The study suggests that cells in a brain region called the hippocampus generate different types of receptors for the brain chemical GABA during various phases of the menstrual cycle. These changes may affect a woman's susceptibility to anxiety, depression, and seizures.
They say their study may offer a new molecular basis for the severe anxiety and depression some women experience in the week or so before their period, known as premenstrual dysphoric disorder -- PMDD.PMDD. This may also explain why many women with epilepsy suffer more seizures during this time.
The results of the study appear in the journal Nature Neuroscience.

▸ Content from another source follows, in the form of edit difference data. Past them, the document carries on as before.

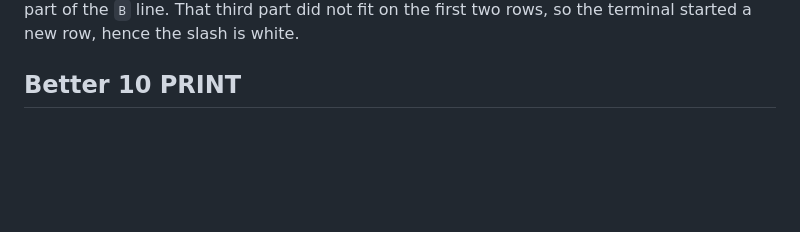
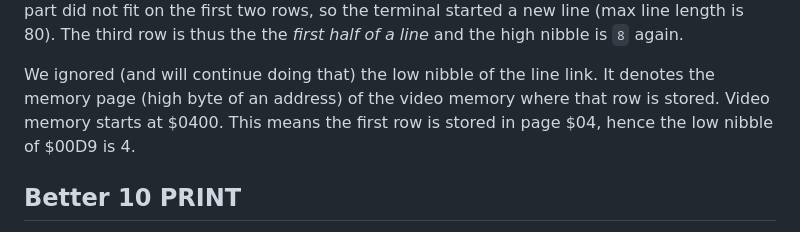
Before and after one commit to maarten-pennings/C64howto, a Markdown page: rowsvslines/readme.md, the part around one of its changes. GitHub-like rendering; blank space fills up the shorter version.

```diff
--- a/rowsvslines/readme.md
+++ b/rowsvslines/readme.md
@@ -221,5 +229,12 @@ so `B` is white. The next row is the second part of the `B` line so the slash is
 The next row is the third part of the `B` line. That third part did not fit on the
-first two rows, so the terminal started a new row, hence the slash is white.
+first two rows, so the terminal started a new line (max line length is 80).
+The third row is thus the the _first half of a line_ and
+the high nibble is `8` again.
+
+We ignored (and will continue doing that) the low nibble of the line link.
+It denotes the memory page (high byte of an address) of the video memory
+where that row is stored. Video memory starts at $0400. This means the first row
+is stored in page $04, hence the low nibble of $00D9 is 4.
 
 
 ## Better 10 PRINT
```
Also changed, not shown: other parts of rowsvslines/readme.md (+36 -28 lines), README.md (+7 -0 lines), rowsvslines/linelinktable1.png, 1 other file.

Previous studies have shown that 78% of epileptic women have more seizures before menstruation occurs. Seizures in women with epilepsy that are triggered by hormonal changes are called catamenial seizures. This occurs during a part of their menstrual cycle when the levels of the hormone progesterone are low.
In addition, about 5% of women with PMDD regularly experience severe anxiety and depression during this time frame, but the reasons behind these changes are unclear.
Biological Basis for Bad Moods
In this study, researchers found that mice produced more of a particular type of receptor that inhibited the action of GABA during the part of the menstrual cycle when progesterone levels were low.
This caused a dramatic reduction in the normally soothing action of GABA on the brain and increased the risk of seizures and anxiety.
During the part of the menstrual cycle when progesterone levels were high and estrogen levels were low, they found the reverse was true. During this part of the cycle the mice were less susceptible to seizure and anxiety.
Therefore, researchers say that these GABA-receptor changes may be responsible for seizure risk and anxiety levels seen in women with catamenial epilepsy and PMDD.